Please write out exactly the lines of the data below from the line holding "diff --git a/util.h b/util.h" through the line holding "FUNCTIONS === */", and leave out the rest.

▶ Exercise inputs
◆ ◆ ◆ ◆ ◆ ◆ ◆

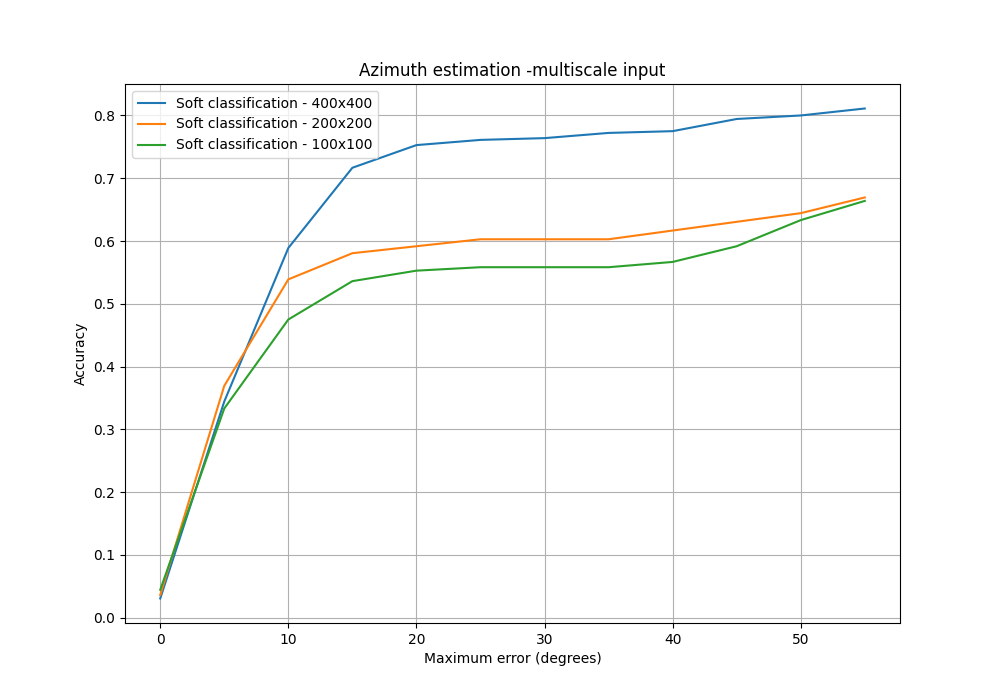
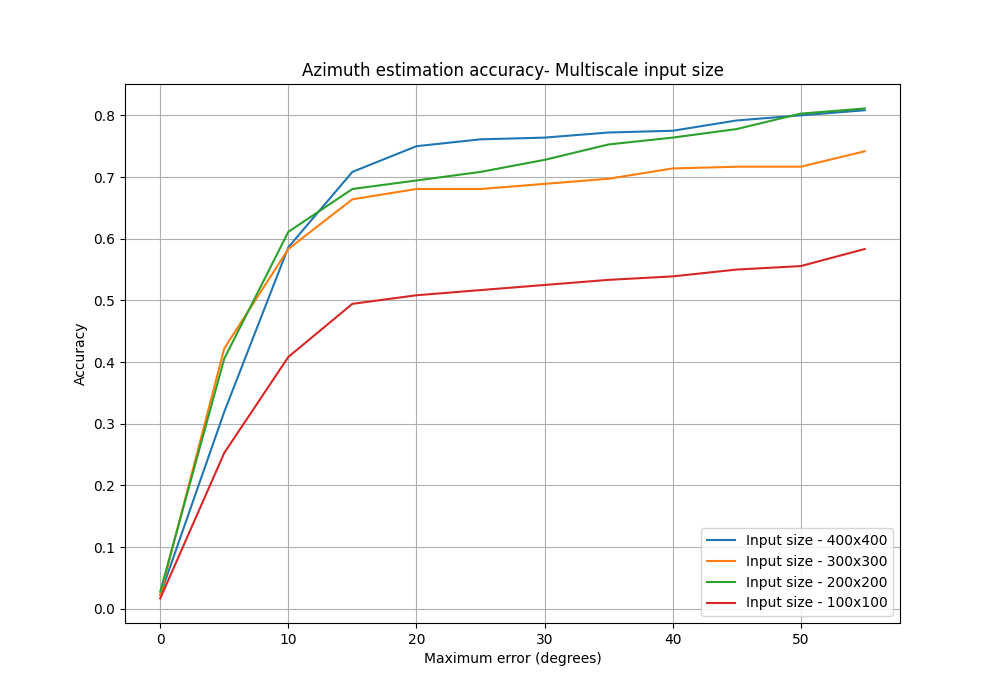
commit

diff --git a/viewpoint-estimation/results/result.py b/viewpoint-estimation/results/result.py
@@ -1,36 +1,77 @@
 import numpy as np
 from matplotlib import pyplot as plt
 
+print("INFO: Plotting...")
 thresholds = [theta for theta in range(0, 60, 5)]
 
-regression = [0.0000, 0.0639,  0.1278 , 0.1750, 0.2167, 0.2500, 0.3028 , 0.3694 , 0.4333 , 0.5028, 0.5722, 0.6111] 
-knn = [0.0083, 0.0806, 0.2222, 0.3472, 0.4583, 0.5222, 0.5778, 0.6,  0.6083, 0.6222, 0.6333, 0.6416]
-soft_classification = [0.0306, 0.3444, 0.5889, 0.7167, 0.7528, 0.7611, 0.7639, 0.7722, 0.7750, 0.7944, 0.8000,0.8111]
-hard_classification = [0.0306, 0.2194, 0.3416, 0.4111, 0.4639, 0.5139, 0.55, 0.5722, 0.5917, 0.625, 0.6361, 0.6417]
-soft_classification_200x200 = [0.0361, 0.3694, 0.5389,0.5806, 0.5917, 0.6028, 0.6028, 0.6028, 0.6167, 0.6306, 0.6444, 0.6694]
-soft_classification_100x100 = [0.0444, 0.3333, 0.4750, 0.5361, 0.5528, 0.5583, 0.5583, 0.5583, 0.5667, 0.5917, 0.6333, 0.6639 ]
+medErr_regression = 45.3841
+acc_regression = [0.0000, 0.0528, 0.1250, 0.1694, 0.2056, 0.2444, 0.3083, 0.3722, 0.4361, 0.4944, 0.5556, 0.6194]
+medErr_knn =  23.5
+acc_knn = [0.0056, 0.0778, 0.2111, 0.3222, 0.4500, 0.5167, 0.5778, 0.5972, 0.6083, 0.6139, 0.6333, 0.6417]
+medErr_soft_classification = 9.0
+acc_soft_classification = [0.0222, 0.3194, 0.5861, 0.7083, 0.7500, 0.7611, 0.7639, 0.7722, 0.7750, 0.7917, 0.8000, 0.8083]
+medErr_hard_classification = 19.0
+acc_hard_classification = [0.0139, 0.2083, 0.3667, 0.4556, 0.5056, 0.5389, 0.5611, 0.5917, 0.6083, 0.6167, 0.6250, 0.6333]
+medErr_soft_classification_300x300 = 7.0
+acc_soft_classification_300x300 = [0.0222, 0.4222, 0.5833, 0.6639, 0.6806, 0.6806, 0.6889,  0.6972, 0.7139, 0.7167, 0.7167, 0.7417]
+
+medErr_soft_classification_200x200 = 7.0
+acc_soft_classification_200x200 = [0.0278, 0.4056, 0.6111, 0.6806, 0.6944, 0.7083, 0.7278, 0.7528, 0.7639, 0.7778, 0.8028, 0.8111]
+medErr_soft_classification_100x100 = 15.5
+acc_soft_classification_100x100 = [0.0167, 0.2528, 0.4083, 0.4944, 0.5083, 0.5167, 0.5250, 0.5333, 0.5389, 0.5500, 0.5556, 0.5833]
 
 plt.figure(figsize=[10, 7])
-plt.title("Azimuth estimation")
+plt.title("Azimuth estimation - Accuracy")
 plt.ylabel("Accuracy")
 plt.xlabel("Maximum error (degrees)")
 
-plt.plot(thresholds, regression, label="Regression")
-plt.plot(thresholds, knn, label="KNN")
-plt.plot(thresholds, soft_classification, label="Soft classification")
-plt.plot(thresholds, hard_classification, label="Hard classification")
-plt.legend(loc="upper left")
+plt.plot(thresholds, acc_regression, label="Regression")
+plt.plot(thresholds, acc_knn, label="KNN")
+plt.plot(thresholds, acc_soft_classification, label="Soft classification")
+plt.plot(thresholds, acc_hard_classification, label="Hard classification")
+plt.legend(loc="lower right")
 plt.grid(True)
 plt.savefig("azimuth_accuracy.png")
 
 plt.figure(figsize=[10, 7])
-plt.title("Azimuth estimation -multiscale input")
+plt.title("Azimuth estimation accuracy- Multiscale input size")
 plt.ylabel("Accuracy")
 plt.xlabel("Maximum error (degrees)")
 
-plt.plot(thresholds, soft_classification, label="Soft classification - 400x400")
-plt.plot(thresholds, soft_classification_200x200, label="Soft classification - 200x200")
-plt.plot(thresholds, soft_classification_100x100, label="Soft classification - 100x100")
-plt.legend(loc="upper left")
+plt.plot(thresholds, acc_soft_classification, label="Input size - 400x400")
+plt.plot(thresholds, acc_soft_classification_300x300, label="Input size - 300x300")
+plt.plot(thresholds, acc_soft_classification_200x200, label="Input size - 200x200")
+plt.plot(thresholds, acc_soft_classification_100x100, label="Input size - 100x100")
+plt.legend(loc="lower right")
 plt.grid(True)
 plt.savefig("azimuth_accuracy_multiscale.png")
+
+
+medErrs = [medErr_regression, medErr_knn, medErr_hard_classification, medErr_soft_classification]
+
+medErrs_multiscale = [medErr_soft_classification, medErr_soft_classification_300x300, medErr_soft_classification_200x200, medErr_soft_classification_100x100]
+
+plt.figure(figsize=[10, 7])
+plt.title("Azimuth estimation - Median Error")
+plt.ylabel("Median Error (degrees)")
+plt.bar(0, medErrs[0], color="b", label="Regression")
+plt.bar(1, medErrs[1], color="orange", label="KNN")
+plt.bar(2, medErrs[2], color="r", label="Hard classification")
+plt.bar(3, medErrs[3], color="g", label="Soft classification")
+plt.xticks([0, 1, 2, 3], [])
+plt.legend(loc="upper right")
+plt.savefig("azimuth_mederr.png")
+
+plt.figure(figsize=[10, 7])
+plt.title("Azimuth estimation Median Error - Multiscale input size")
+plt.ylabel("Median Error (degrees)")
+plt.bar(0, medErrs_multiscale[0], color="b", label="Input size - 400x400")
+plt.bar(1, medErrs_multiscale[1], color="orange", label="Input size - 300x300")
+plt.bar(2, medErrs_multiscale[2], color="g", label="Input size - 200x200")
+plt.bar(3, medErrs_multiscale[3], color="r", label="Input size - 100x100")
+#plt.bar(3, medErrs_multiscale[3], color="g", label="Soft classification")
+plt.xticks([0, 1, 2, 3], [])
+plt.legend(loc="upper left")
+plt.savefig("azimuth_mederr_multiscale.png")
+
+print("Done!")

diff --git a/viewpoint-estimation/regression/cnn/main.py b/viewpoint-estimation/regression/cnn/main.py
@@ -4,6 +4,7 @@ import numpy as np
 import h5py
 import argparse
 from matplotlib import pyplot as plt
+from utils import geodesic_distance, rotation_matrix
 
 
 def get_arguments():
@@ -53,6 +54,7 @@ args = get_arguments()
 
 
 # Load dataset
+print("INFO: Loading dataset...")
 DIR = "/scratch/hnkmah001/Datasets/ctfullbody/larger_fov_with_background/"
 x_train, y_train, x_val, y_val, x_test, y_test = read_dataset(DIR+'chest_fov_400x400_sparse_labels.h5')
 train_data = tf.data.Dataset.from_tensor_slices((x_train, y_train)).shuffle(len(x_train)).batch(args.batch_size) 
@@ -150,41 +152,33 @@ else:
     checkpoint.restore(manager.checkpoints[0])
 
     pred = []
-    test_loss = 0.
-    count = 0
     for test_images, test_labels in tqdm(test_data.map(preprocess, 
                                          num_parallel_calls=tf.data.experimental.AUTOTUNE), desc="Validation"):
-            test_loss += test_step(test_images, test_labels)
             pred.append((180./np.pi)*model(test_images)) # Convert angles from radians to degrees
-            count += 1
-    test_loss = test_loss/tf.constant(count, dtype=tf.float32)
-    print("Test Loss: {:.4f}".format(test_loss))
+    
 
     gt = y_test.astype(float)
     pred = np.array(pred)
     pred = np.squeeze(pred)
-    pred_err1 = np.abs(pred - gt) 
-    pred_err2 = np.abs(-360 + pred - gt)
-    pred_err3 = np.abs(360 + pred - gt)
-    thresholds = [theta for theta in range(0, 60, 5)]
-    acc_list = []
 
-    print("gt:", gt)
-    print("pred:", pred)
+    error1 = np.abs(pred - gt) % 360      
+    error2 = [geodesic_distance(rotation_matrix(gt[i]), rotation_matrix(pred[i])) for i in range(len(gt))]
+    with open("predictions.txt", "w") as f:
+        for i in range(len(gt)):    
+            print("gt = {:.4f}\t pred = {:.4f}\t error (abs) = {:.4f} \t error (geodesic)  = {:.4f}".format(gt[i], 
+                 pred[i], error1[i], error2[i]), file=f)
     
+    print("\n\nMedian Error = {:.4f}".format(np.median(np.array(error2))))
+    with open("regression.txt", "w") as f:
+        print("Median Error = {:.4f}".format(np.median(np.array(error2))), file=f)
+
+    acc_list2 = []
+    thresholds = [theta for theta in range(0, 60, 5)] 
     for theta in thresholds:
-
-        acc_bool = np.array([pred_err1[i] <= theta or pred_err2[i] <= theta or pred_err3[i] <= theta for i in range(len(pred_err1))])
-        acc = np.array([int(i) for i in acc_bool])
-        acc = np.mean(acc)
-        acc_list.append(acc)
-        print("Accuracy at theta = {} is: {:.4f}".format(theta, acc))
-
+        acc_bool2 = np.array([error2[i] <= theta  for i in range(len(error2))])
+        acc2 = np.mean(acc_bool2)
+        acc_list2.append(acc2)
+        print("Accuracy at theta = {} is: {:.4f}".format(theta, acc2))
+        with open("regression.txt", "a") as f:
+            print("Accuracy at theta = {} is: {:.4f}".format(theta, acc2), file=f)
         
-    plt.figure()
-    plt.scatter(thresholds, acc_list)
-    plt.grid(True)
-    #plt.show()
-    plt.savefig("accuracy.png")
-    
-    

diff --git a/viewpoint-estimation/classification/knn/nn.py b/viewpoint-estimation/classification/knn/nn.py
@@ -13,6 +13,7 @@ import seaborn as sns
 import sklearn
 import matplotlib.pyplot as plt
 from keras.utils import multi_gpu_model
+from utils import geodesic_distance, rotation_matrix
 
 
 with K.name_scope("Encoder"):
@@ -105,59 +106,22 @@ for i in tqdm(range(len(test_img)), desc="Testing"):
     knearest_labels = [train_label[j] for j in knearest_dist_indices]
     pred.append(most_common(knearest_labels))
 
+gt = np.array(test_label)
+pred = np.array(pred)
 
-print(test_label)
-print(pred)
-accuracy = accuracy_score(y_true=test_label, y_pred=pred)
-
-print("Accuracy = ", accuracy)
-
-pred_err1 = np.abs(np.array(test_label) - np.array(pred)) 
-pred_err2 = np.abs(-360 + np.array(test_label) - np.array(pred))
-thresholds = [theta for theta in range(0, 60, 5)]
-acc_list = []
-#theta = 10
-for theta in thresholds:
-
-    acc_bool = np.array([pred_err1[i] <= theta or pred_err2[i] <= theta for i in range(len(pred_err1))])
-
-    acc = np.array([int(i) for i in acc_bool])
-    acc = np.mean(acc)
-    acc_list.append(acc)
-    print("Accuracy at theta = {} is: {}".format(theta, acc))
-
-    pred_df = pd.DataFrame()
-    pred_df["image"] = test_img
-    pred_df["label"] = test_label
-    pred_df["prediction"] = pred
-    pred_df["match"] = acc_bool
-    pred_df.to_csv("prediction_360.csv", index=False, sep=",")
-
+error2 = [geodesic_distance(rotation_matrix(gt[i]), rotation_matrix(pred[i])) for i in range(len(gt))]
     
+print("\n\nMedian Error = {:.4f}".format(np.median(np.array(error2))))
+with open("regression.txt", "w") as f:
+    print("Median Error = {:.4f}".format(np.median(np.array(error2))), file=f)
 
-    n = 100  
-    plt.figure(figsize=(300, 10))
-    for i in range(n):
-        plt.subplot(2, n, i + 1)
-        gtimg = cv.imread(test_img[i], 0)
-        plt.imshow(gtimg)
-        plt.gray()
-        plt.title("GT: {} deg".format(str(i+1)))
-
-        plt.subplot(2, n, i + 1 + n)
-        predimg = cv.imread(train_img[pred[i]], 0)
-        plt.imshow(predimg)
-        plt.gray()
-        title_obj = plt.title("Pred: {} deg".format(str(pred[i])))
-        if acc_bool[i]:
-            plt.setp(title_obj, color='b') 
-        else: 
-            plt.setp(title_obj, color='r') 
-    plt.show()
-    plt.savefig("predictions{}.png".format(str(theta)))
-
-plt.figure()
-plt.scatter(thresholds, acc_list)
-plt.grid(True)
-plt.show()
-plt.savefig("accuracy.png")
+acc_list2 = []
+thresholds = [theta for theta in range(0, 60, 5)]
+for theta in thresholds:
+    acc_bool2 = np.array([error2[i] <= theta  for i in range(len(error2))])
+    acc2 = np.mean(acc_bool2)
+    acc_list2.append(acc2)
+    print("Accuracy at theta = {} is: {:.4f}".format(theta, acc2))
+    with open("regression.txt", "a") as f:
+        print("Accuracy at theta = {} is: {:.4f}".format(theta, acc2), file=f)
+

◆ ◆ ◆ ◆ ◆ ◆ ◆

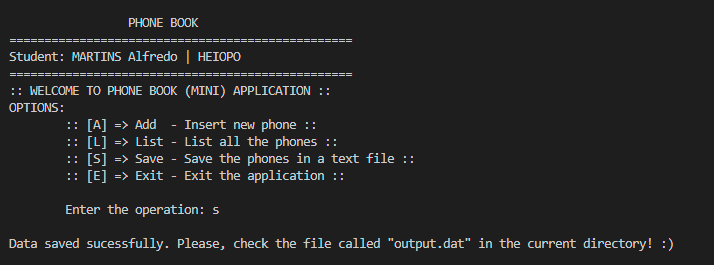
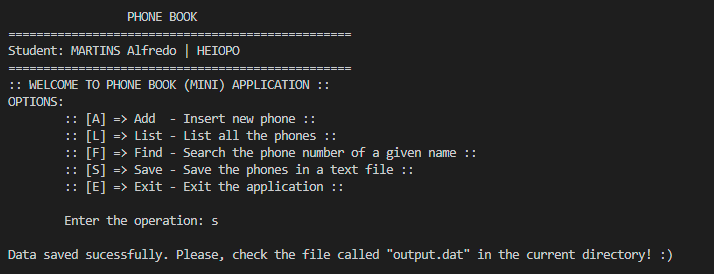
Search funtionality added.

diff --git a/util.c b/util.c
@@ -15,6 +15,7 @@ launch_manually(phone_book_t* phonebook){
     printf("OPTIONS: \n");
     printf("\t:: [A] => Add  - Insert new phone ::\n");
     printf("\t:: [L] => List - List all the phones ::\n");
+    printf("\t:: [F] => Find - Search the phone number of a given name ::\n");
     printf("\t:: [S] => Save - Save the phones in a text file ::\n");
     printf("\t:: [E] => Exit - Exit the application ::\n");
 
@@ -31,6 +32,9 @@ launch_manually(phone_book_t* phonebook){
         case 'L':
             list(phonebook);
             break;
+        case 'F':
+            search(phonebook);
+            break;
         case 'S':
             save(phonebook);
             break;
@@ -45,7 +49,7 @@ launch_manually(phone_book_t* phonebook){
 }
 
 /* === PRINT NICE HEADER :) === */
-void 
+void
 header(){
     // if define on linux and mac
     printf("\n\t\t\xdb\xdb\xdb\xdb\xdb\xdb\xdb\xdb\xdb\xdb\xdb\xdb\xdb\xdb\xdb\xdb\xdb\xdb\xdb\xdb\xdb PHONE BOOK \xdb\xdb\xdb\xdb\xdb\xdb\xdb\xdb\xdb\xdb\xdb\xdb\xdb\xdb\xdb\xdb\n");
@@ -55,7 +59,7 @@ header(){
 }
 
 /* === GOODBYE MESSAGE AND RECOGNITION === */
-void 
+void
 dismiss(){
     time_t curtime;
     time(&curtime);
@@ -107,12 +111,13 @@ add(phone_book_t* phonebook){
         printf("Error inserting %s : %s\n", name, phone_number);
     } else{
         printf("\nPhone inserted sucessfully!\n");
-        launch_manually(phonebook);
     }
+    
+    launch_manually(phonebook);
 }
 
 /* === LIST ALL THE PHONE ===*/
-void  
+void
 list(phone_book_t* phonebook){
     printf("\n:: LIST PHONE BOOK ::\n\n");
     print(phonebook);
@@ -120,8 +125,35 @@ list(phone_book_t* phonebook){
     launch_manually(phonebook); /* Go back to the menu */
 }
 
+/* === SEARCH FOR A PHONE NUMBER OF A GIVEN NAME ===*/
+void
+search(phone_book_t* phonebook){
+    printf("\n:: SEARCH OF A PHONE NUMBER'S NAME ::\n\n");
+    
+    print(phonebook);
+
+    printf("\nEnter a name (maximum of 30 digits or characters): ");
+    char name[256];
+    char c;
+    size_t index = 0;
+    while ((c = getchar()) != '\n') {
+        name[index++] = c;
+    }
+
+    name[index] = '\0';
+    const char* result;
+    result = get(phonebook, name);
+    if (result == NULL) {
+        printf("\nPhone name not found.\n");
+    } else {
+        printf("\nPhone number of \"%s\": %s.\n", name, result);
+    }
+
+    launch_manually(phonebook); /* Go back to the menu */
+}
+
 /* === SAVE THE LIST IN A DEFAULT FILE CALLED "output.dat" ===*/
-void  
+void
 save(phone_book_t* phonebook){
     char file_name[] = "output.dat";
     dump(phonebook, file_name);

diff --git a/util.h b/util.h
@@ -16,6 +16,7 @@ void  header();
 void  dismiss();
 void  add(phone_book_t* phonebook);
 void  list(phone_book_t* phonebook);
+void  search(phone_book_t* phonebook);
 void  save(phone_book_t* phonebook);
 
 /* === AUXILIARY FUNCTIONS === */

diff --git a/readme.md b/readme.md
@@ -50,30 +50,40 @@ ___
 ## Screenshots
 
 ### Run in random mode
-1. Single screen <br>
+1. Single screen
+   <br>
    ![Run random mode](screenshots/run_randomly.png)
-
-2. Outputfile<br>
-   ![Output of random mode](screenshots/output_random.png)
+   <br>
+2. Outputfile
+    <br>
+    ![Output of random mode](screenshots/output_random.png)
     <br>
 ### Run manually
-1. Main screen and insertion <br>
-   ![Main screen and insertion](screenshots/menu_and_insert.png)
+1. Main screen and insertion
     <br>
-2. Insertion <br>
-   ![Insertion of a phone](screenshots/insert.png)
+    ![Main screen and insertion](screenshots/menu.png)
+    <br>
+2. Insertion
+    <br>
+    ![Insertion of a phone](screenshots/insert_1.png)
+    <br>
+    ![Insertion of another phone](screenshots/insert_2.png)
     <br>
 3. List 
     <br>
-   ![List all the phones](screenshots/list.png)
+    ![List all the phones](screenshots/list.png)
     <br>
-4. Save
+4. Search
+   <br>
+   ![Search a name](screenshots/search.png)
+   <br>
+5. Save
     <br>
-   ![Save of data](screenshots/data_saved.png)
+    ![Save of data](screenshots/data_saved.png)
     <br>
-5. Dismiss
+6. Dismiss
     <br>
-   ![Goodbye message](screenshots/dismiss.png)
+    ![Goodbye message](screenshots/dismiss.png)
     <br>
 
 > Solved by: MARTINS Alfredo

◆ ◆ ◆ ◆ ◆ ◆ ◆

▶ Exercise answer
diff --git a/util.h b/util.h
@@ -16,6 +16,7 @@ void  header();
 void  dismiss();
 void  add(phone_book_t* phonebook);
 void  list(phone_book_t* phonebook);
+void  search(phone_book_t* phonebook);
 void  save(phone_book_t* phonebook);
 
 /* === AUXILIARY FUNCTIONS === */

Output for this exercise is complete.